TEXAS (CBSDFW.COM) – After winning a third term, Republican Gov. Greg Abbott said he continues to focus on economic growth in Texas.
“It starts with keeping Texas as the number one state for the best economy in America and the number one state for jobs,” Abbott said. “We must fight Joe Biden’s war on oil and gas and keep Texas number one in oil and gas production in the United States of America.”
Abbott beat Democratic challenger Beto O’Rourke by 11 percentage points, 55% to 44%.
During a speech to supporters in McAllen on Tuesday night, he turned his attention to the state’s next legislative session which begins in January.
He advocated for the choice of school and to continue his efforts to secure the border.
The Governor reiterated his electoral promise to reduce the property tax.
“We need to tap into our $27 billion surplus and use it to provide our homeowners with the biggest property tax cut in Texas history,” Abbott said.
During the campaign, O’Rourke lobbied for increased restrictions on the sale of guns after the deadly shooting at a school in Uvalde last May.
He also lobbied for reproductive rights after new state law banned most abortions.
Dr. Joshua Blank, research director at the Texas Politics Project at UT Austin, said Abbott’s message resonated more with voters.
“The issues that voters consistently brought up were the border and inflation, and then largely due to the effectiveness of many Republican campaigns, public safety started to increase as we got closer to Election Day” , said Blank.
Blank said O’Rourke faces a tough climb, in part because of President Biden’s unpopularity in Texas, “There’s not much he can do in an environment that will always be difficult for any Democrat, even as a well-known and well-resourced Democrat like Beto O’Rourke given the fact that a Democrat in the White House with economic concerns.”
O’Rourke told supporters in El Paso on Tuesday night that even though he and his vision didn’t win, he still hopes it will be realized at some point.

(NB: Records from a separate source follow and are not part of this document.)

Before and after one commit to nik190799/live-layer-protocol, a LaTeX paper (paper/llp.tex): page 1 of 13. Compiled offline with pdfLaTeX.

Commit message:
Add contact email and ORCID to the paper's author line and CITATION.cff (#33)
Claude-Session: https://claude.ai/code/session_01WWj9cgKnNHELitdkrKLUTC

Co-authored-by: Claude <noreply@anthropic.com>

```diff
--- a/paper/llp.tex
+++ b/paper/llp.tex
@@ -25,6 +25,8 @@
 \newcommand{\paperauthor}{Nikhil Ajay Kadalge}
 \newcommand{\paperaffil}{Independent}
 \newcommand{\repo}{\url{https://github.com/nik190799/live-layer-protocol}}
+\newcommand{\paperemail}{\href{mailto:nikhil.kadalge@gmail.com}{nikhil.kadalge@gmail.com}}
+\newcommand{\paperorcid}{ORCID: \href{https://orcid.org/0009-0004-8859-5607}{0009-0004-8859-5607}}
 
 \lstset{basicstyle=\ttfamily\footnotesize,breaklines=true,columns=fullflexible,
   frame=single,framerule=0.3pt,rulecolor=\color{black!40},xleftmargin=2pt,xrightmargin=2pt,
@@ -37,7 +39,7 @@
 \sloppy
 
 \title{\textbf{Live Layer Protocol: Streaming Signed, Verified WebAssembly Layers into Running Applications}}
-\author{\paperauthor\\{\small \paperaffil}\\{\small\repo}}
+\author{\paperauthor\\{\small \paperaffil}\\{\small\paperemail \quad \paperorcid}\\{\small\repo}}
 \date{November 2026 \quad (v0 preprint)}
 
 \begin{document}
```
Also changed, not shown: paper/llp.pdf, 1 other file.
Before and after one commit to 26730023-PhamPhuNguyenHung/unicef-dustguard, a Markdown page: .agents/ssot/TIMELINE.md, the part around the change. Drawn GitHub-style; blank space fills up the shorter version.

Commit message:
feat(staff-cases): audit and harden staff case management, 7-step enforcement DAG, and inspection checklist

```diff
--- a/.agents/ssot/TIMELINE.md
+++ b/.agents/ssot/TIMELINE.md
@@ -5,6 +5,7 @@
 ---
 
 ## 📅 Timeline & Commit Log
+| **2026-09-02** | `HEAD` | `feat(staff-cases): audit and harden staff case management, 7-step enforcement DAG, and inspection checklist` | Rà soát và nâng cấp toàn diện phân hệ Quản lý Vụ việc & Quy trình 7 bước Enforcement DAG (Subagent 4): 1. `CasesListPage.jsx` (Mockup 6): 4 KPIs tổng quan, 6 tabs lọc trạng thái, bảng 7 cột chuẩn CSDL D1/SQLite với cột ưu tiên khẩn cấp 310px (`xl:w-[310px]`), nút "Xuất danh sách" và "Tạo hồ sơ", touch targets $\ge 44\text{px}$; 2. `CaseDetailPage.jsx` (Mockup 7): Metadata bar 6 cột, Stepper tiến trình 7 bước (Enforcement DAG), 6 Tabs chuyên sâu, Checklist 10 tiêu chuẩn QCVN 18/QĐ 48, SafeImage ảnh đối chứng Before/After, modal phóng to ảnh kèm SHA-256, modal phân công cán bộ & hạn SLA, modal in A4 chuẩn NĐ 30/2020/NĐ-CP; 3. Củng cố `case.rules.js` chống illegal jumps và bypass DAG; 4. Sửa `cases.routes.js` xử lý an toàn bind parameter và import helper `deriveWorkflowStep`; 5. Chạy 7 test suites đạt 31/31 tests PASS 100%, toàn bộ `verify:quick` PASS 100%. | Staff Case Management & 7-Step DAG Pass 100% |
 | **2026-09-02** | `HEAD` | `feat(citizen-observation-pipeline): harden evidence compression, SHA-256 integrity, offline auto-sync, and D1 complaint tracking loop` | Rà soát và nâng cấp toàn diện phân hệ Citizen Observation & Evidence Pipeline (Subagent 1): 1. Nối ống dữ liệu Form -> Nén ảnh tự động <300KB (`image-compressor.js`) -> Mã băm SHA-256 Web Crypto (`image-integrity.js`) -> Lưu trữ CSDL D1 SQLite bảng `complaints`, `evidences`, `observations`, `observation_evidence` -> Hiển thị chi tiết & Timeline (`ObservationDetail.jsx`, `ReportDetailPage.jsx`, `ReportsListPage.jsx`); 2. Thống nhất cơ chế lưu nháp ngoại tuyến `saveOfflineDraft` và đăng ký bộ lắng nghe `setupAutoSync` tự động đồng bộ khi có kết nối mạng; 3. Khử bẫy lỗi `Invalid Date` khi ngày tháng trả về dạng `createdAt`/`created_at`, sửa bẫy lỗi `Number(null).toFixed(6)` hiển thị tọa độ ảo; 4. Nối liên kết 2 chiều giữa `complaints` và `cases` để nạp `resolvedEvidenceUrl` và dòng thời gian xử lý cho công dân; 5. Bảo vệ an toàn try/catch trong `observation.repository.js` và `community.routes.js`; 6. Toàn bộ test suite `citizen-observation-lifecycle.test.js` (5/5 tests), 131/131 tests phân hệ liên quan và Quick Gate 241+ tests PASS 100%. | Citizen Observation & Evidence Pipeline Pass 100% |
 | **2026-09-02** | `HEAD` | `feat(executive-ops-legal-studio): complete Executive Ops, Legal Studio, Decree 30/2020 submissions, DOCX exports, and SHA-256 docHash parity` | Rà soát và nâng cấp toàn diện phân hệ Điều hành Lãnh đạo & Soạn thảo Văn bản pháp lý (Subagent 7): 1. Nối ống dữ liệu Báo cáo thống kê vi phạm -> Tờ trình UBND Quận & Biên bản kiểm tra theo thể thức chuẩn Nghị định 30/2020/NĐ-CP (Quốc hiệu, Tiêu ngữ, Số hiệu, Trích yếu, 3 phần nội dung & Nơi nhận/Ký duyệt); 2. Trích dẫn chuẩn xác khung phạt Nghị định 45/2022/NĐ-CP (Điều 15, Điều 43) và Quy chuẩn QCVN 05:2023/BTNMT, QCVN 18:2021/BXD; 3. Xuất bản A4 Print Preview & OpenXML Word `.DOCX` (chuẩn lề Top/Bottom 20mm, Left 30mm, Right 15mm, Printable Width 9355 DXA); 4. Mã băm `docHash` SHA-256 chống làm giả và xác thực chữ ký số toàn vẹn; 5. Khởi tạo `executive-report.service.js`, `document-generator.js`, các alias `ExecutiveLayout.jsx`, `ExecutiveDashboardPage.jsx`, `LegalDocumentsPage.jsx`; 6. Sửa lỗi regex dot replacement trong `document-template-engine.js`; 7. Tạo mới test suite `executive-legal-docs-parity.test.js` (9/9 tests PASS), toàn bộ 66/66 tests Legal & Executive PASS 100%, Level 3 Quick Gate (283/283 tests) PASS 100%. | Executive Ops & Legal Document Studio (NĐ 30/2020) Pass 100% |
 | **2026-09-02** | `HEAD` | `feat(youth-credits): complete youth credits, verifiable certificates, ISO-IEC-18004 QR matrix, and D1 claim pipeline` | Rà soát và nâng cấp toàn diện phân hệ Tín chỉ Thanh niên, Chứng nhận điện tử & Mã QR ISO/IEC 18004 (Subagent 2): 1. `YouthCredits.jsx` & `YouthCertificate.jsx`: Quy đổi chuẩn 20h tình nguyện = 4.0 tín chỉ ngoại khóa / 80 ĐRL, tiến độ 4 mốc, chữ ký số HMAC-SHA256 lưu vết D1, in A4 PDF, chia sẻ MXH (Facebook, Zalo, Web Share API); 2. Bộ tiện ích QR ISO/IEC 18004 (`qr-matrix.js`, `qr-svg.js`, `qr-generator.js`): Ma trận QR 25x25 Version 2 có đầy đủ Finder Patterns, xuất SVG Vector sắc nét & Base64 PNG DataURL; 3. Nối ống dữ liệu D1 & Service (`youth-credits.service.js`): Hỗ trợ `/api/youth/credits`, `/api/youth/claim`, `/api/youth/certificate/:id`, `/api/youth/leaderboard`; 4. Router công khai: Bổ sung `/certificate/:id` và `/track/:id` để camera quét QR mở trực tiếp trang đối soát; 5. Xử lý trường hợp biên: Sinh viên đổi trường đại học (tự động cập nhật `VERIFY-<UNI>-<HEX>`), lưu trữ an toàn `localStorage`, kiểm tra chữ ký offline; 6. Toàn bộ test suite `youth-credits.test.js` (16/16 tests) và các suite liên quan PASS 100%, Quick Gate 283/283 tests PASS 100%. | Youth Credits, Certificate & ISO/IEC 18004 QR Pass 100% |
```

“We just want a state where people are free enough and healthy enough to be able to pursue their potential and fulfill their true promise,” O’Rourke said. “A state where we are not defined or divided by our differences but find common interest for the common good. I don’t know what form that will take. I don’t know what my role or yours will be at the future, but I am in this fight for life.”
O’Rourke has raised more money than Governor Abbott this year.
But despite a well-funded campaign and statewide name recognition, O’Rourke didn’t win as many votes as former Dallas County Sheriff Lupe Valdez, the Democrat who challenged Abbott in 2018 that had neither statewide name recognition nor adequate fundraising.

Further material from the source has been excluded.